> [What is required] If a record holds a picture, leave the picture out and copy everything else exactly.

> [Information shown]
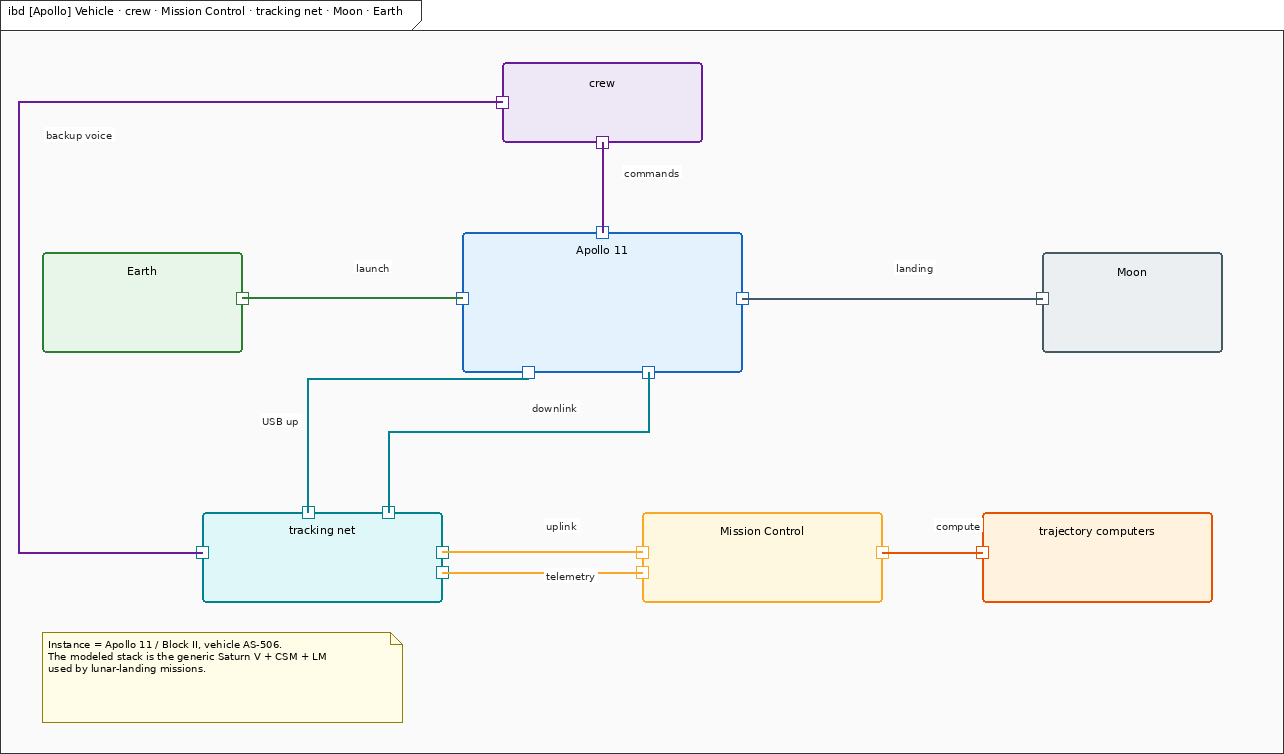
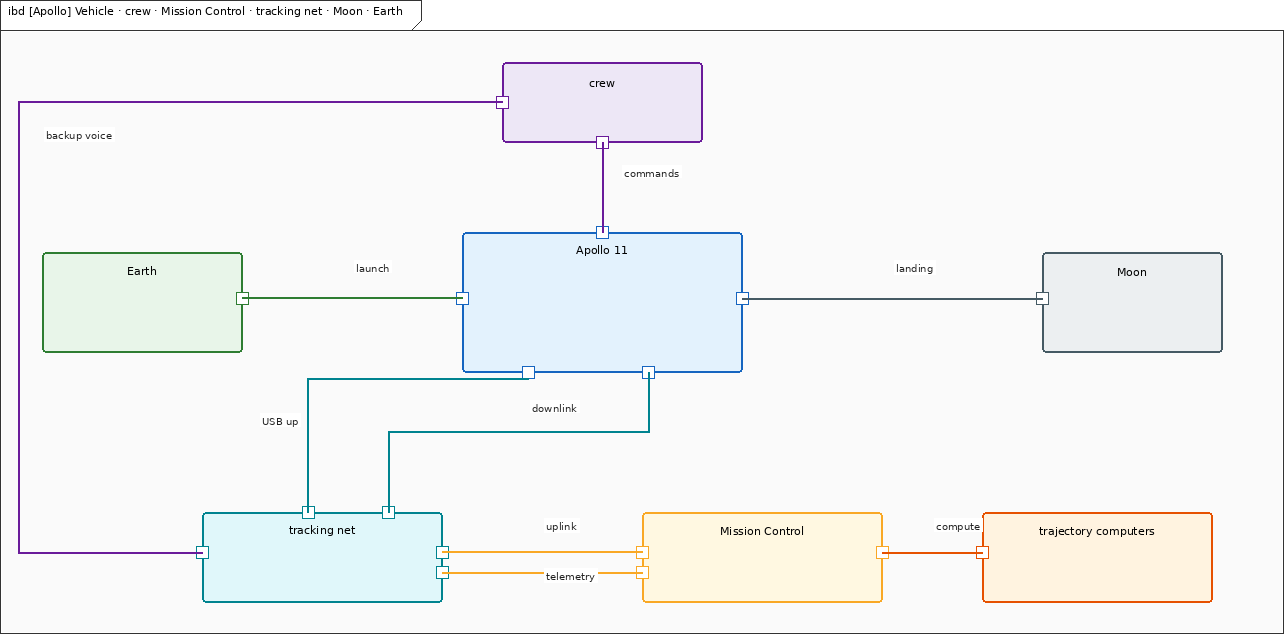
Drop the teaching-class opener and the yellow instance box on ctx.
The note now reads as a note. Instance stays in the existing sentences.
apollo-bdd is unchanged.

diff --git a/tests/test_apollo_example.py b/tests/test_apollo_example.py
@@ -3,6 +3,7 @@
 from __future__ import annotations
 
 import hashlib
+import re
 import unittest
 from pathlib import Path
 
@@ -727,16 +728,20 @@ class ApolloExampleTests(unittest.TestCase):
             "Apollo.Note.ProgramAlarm",
             "Apollo.Note.UnknownRope",
         }
-        for stem in ("apollo-usb", "apollo-lgc-stm", "apollo-sat-ibd"):
+        for stem in ("apollo-usb", "apollo-lgc-stm", "apollo-sat-ibd", "apollo-ctx"):
             diagram = read_json_file(APOLLO / f"{stem}.msmd")["diagram"]
             for el in diagram["elements"]:
+                fill = el.get("style", {}).get("fill_color", "").upper()
+                self.assertNotIn(fill, yellow, f"{stem} {el['id']}")
                 if el.get("type") in {"comment", "note"}:
-                    fill = el.get("style", {}).get("fill_color", "").upper()
-                    self.assertNotIn(fill, yellow, f"{stem} {el['id']}")
                     self.assertNotIn(el.get("model_ref"), shop, f"{stem} {el['id']}")
+                    self.assertNotEqual(stem, "apollo-ctx", f"{stem} {el['id']}")
         note = (APOLLO / "architecture-summary.md").read_text(encoding="utf-8")
         self.assertIn("Do not collapse the Instrument Unit", note)
         self.assertIn("Path A, Path B, and crew-selected antennas stay in the sentences here", note)
+        self.assertNotIn("design class", note)
+        self.assertNotIn("lecture", note.lower())
+        self.assertIsNone(re.search(r"\bclass\b", note, flags=re.IGNORECASE))
 
     def test_figure_must_closes_abort_boxes_separate(self) -> None:
         diagram = read_json_file(APOLLO / "apollo-abort.msmd")["diagram"]

diff --git a/projects/apollo/architecture-summary.md b/projects/apollo/architecture-summary.md
@@ -1,6 +1,6 @@
 # Apollo 11 / Block II on vehicle AS-506
 
-On 20 May 1969, Saturn V serial SA-506 rolled out of the Vehicle Assembly Building (VAB) at the National Aeronautics and Space Administration (NASA) Kennedy Space Center (KSC) toward Launch Complex 39A (LC-39A). Two months later that same stack lifted three men toward the Moon (NASA, 1969, May 20). Read the flown system the way a design class reads a system: who needed it, what it had to do, which parts did the work, and how the flight ran in time.
+On 20 May 1969, Saturn V serial SA-506 rolled out of the Vehicle Assembly Building (VAB) at the National Aeronautics and Space Administration (NASA) Kennedy Space Center (KSC) toward Launch Complex 39A (LC-39A). Two months later that same stack lifted three men toward the Moon (NASA, 1969, May 20). Read the flown system the way a note reads a system: who needed it, what it had to do, which parts did the work, and how the flight ran in time.
 
 The launch vehicle is Saturn V SA-506, built as first stage S-IC-6, second stage S-II-6, third stage S-IVB-6N, and Instrument Unit IU-6. The spacecraft-lunar module adapter is SLA-14. The command and service module is CSM-107. The lunar module is LM-5. Apollo 7, 8, 10, and 13 are notes, not separate projects (7 had no Lunar Module (LM); 8 and 10 did not land; 13 aborted). Namespace `Apollo`. File stem `apollo`. A few values, including an official Command/Service Module (CSM) lunar Δv table, stay unmarked on purpose.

> [Task result]
Drop the teaching-class opener and the yellow instance box on ctx.
The note now reads as a note. Instance stays in the existing sentences.
apollo-bdd is unchanged.

diff --git a/tests/test_apollo_example.py b/tests/test_apollo_example.py
@@ -3,6 +3,7 @@
 from __future__ import annotations
 
 import hashlib
+import re
 import unittest
 from pathlib import Path
 
@@ -727,16 +728,20 @@ class ApolloExampleTests(unittest.TestCase):
             "Apollo.Note.ProgramAlarm",
             "Apollo.Note.UnknownRope",
         }
-        for stem in ("apollo-usb", "apollo-lgc-stm", "apollo-sat-ibd"):
+        for stem in ("apollo-usb", "apollo-lgc-stm", "apollo-sat-ibd", "apollo-ctx"):
             diagram = read_json_file(APOLLO / f"{stem}.msmd")["diagram"]
             for el in diagram["elements"]:
+                fill = el.get("style", {}).get("fill_color", "").upper()
+                self.assertNotIn(fill, yellow, f"{stem} {el['id']}")
                 if el.get("type") in {"comment", "note"}:
-                    fill = el.get("style", {}).get("fill_color", "").upper()
-                    self.assertNotIn(fill, yellow, f"{stem} {el['id']}")
                     self.assertNotIn(el.get("model_ref"), shop, f"{stem} {el['id']}")
+                    self.assertNotEqual(stem, "apollo-ctx", f"{stem} {el['id']}")
         note = (APOLLO / "architecture-summary.md").read_text(encoding="utf-8")
         self.assertIn("Do not collapse the Instrument Unit", note)
         self.assertIn("Path A, Path B, and crew-selected antennas stay in the sentences here", note)
+        self.assertNotIn("design class", note)
+        self.assertNotIn("lecture", note.lower())
+        self.assertIsNone(re.search(r"\bclass\b", note, flags=re.IGNORECASE))
 
     def test_figure_must_closes_abort_boxes_separate(self) -> None:
         diagram = read_json_file(APOLLO / "apollo-abort.msmd")["diagram"]

diff --git a/projects/apollo/architecture-summary.md b/projects/apollo/architecture-summary.md
@@ -1,6 +1,6 @@
 # Apollo 11 / Block II on vehicle AS-506
 
-On 20 May 1969, Saturn V serial SA-506 rolled out of the Vehicle Assembly Building (VAB) at the National Aeronautics and Space Administration (NASA) Kennedy Space Center (KSC) toward Launch Complex 39A (LC-39A). Two months later that same stack lifted three men toward the Moon (NASA, 1969, May 20). Read the flown system the way a design class reads a system: who needed it, what it had to do, which parts did the work, and how the flight ran in time.
+On 20 May 1969, Saturn V serial SA-506 rolled out of the Vehicle Assembly Building (VAB) at the National Aeronautics and Space Administration (NASA) Kennedy Space Center (KSC) toward Launch Complex 39A (LC-39A). Two months later that same stack lifted three men toward the Moon (NASA, 1969, May 20). Read the flown system the way a note reads a system: who needed it, what it had to do, which parts did the work, and how the flight ran in time.
 
 The launch vehicle is Saturn V SA-506, built as first stage S-IC-6, second stage S-II-6, third stage S-IVB-6N, and Instrument Unit IU-6. The spacecraft-lunar module adapter is SLA-14. The command and service module is CSM-107. The lunar module is LM-5. Apollo 7, 8, 10, and 13 are notes, not separate projects (7 had no Lunar Module (LM); 8 and 10 did not land; 13 aborted). Namespace `Apollo`. File stem `apollo`. A few values, including an official Command/Service Module (CSM) lunar Δv table, stay unmarked on purpose.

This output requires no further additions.